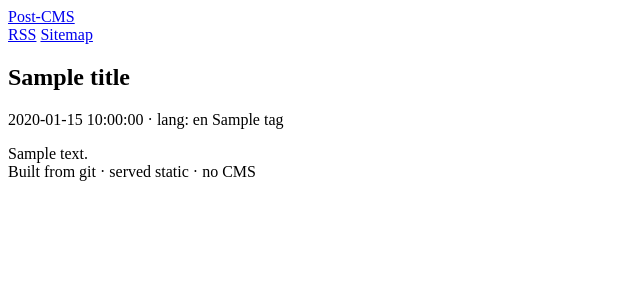
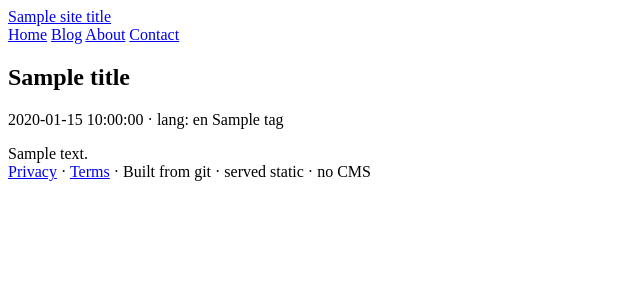
Before and after one commit to jlien/post-cms, a Python web app: template templates/post.html in a window 1280 px wide. Shown: the top 300 px of the page, without its empty margins (0-640 px from the left). Run offline with Jinja, Linux system fonts and the light colour scheme; the template is opened without the code that fills it: most values are stand-ins (such as "Sample title", 1, 10 or a date in 2020).

Commit message:
pages: ship home landing, /blog/, about, privacy, terms, contact by default; generic static server

```diff
--- /dev/null
+++ b/content/pages/about/meta.yaml
@@ -0,0 +1,4 @@
+title: About
+slug: about
+description: What this site is and how it works.
+published: true
--- /dev/null
+++ b/content/pages/privacy/meta.yaml
@@ -0,0 +1,4 @@
+title: Privacy Policy
+slug: privacy
+description: What data this site collects (short version — basically none).
+published: true
--- /dev/null
+++ b/content/pages/terms/meta.yaml
@@ -0,0 +1,4 @@
+title: Terms of Service
+slug: terms
+description: The short, readable terms for using this site.
+published: true
--- a/site.yaml
+++ b/site.yaml
@@ -1,2 +1,5 @@
 # Site-level config. `theme` names a directory under themes/.
-theme: default
+theme: astra
+title: Post-CMS
+tagline: A git-based publishing stack — posts live in markdown, the build is a Rust crate, and no platform sits in between.
+contact_email: hello@example.com
--- a/templates/base.html
+++ b/templates/base.html
@@ -5,20 +5,28 @@
   <meta name="viewport" content="width=device-width, initial-scale=1">
   <!-- Cache-Control guidance: serve this HTML with `Cache-Control: public, max-age=0, s-maxage=86400, stale-while-revalidate=604800` -->
   <!-- css-sha256: {{ css_hash }} -->
-  <title>{% block title %}Post-CMS{% endblock %}</title>
+  <title>{% block title %}{{ site_title }}{% endblock %}</title>
   <style>{{ style | safe }}</style>
 </head>
 <body class="min-h-screen bg-bg text-fg font-sans leading-relaxed">
   <header class="border-b border-line px-5 py-4 flex justify-between items-center">
-    <a href="/" class="text-fg no-underline font-semibold">Post-CMS</a>
+    <a href="/" class="text-fg no-underline font-semibold">{{ site_title }}</a>
     <nav class="text-sm">
-      <a href="/rss.xml" class="text-muted hover:text-fg no-underline ml-4">RSS</a>
-      <a href="/sitemap.xml" class="text-muted hover:text-fg no-underline ml-4">Sitemap</a>
+      <a href="/" class="text-muted hover:text-fg no-underline ml-4">Home</a>
+      <a href="/blog/" class="text-muted hover:text-fg no-underline ml-4">Blog</a>
+      <a href="/about/" class="text-muted hover:text-fg no-underline ml-4">About</a>
+      <a href="/contact/" class="text-muted hover:text-fg no-underline ml-4">Contact</a>
     </nav>
   </header>
   <main class="max-w-2xl mx-auto px-5 pt-10 pb-16">
     {% block content %}{% endblock %}
   </main>
-  <footer class="border-t border-line text-muted text-center px-5 py-6 text-sm">Built from git · served static · no CMS</footer>
+  <footer class="border-t border-line text-center px-5 py-6 text-sm">
+    <a href="/privacy/" class="text-muted hover:text-fg no-underline">Privacy</a>
+    <span class="text-faint"> · </span>
+    <a href="/terms/" class="text-muted hover:text-fg no-underline">Terms</a>
+    <span class="text-faint"> · </span>
+    <span class="text-muted">Built from git · served static · no CMS</span>
+  </footer>
 </body>
 </html>
```
Also changed, not shown: templates/blog.html (added, +14 -0 lines), templates/contact.html (added, +11 -0 lines), templates/home.html (added, +23 -0 lines), templates/index.html (deleted, +0 -14 lines), templates/page.html (added, +8 -0 lines), 5 other files.
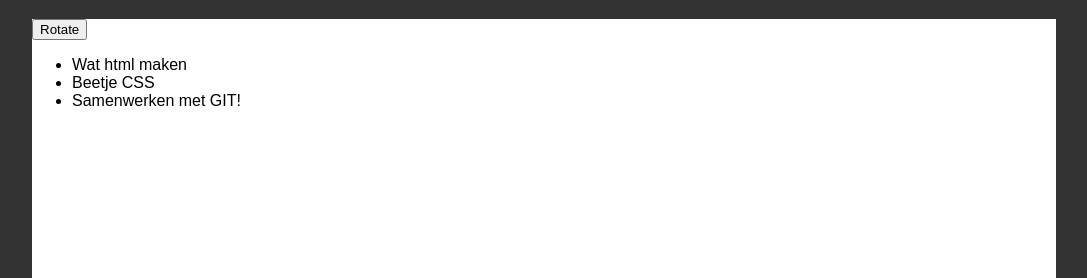
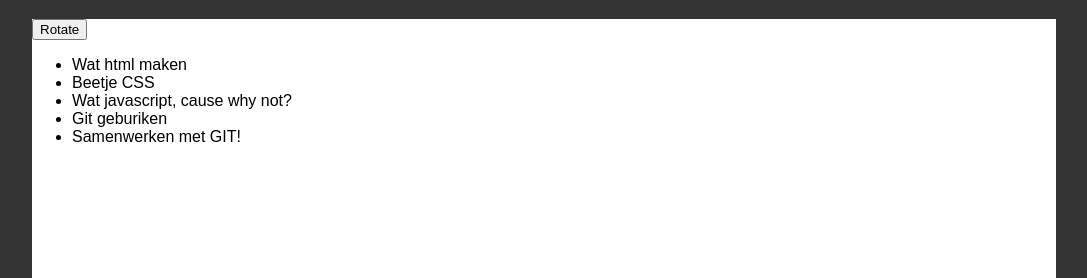
Before and after one commit to DevilChickenSniperClan/swv_samenwerken, a plain HTML site: page index.html in a window 1280 px wide. Shown: the part 61-339 px from the top of the page, without its empty margins (96-1183 px from the left). Drawn offline with Linux system fonts and the light colour scheme.

Commit message:
Revert "fixed bug"
This reverts commit aea513439e0fe504478edf51652555a6cab348f1.

```diff
--- a/index.html
+++ b/index.html
@@ -16,7 +16,8 @@
 	<ul>
 	<li> Wat html maken </li>
 	<li> Beetje CSS </li>
-
+	<li> Wat javascript, cause why not?</li>
+	<li> Git geburiken </li>
 	<li> Samenwerken met GIT!</li>
 	</ul>
 	<canvas> id = "mainCanvas" width = 720 height = 480 style = "border:2px solid #666666"</canvas>
```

* Task details: Everything in the records above should be printed again exactly, except the pictures.

* Your solution:
Before and after one commit to jlien/post-cms, a Python web app: template templates/post.html in a window 1280 px wide. Shown: the top 300 px of the page, without its empty margins (0-640 px from the left). Run offline with Jinja, Linux system fonts and the light colour scheme; the template is opened without the code that fills it: most values are stand-ins (such as "Sample title", 1, 10 or a date in 2020).

Commit message:
pages: ship home landing, /blog/, about, privacy, terms, contact by default; generic static server

```diff
--- /dev/null
+++ b/content/pages/about/meta.yaml
@@ -0,0 +1,4 @@
+title: About
+slug: about
+description: What this site is and how it works.
+published: true
--- /dev/null
+++ b/content/pages/privacy/meta.yaml
@@ -0,0 +1,4 @@
+title: Privacy Policy
+slug: privacy
+description: What data this site collects (short version — basically none).
+published: true
--- /dev/null
+++ b/content/pages/terms/meta.yaml
@@ -0,0 +1,4 @@
+title: Terms of Service
+slug: terms
+description: The short, readable terms for using this site.
+published: true
--- a/site.yaml
+++ b/site.yaml
@@ -1,2 +1,5 @@
 # Site-level config. `theme` names a directory under themes/.
-theme: default
+theme: astra
+title: Post-CMS
+tagline: A git-based publishing stack — posts live in markdown, the build is a Rust crate, and no platform sits in between.
+contact_email: hello@example.com
--- a/templates/base.html
+++ b/templates/base.html
@@ -5,20 +5,28 @@
   <meta name="viewport" content="width=device-width, initial-scale=1">
   <!-- Cache-Control guidance: serve this HTML with `Cache-Control: public, max-age=0, s-maxage=86400, stale-while-revalidate=604800` -->
   <!-- css-sha256: {{ css_hash }} -->
-  <title>{% block title %}Post-CMS{% endblock %}</title>
+  <title>{% block title %}{{ site_title }}{% endblock %}</title>
   <style>{{ style | safe }}</style>
 </head>
 <body class="min-h-screen bg-bg text-fg font-sans leading-relaxed">
   <header class="border-b border-line px-5 py-4 flex justify-between items-center">
-    <a href="/" class="text-fg no-underline font-semibold">Post-CMS</a>
+    <a href="/" class="text-fg no-underline font-semibold">{{ site_title }}</a>
     <nav class="text-sm">
-      <a href="/rss.xml" class="text-muted hover:text-fg no-underline ml-4">RSS</a>
-      <a href="/sitemap.xml" class="text-muted hover:text-fg no-underline ml-4">Sitemap</a>
+      <a href="/" class="text-muted hover:text-fg no-underline ml-4">Home</a>
+      <a href="/blog/" class="text-muted hover:text-fg no-underline ml-4">Blog</a>
+      <a href="/about/" class="text-muted hover:text-fg no-underline ml-4">About</a>
+      <a href="/contact/" class="text-muted hover:text-fg no-underline ml-4">Contact</a>
     </nav>
   </header>
   <main class="max-w-2xl mx-auto px-5 pt-10 pb-16">
     {% block content %}{% endblock %}
   </main>
-  <footer class="border-t border-line text-muted text-center px-5 py-6 text-sm">Built from git · served static · no CMS</footer>
+  <footer class="border-t border-line text-center px-5 py-6 text-sm">
+    <a href="/privacy/" class="text-muted hover:text-fg no-underline">Privacy</a>
+    <span class="text-faint"> · </span>
+    <a href="/terms/" class="text-muted hover:text-fg no-underline">Terms</a>
+    <span class="text-faint"> · </span>
+    <span class="text-muted">Built from git · served static · no CMS</span>
+  </footer>
 </body>
 </html>
```
Also changed, not shown: templates/blog.html (added, +14 -0 lines), templates/contact.html (added, +11 -0 lines), templates/home.html (added, +23 -0 lines), templates/index.html (deleted, +0 -14 lines), templates/page.html (added, +8 -0 lines), 5 other files.
Before and after one commit to DevilChickenSniperClan/swv_samenwerken, a plain HTML site: page index.html in a window 1280 px wide. Shown: the part 61-339 px from the top of the page, without its empty margins (96-1183 px from the left). Drawn offline with Linux system fonts and the light colour scheme.

Commit message:
Revert "fixed bug"
This reverts commit aea513439e0fe504478edf51652555a6cab348f1.

```diff
--- a/index.html
+++ b/index.html
@@ -16,7 +16,8 @@
 	<ul>
 	<li> Wat html maken </li>
 	<li> Beetje CSS </li>
-
+	<li> Wat javascript, cause why not?</li>
+	<li> Git geburiken </li>
 	<li> Samenwerken met GIT!</li>
 	</ul>
 	<canvas> id = "mainCanvas" width = 720 height = 480 style = "border:2px solid #666666"</canvas>
```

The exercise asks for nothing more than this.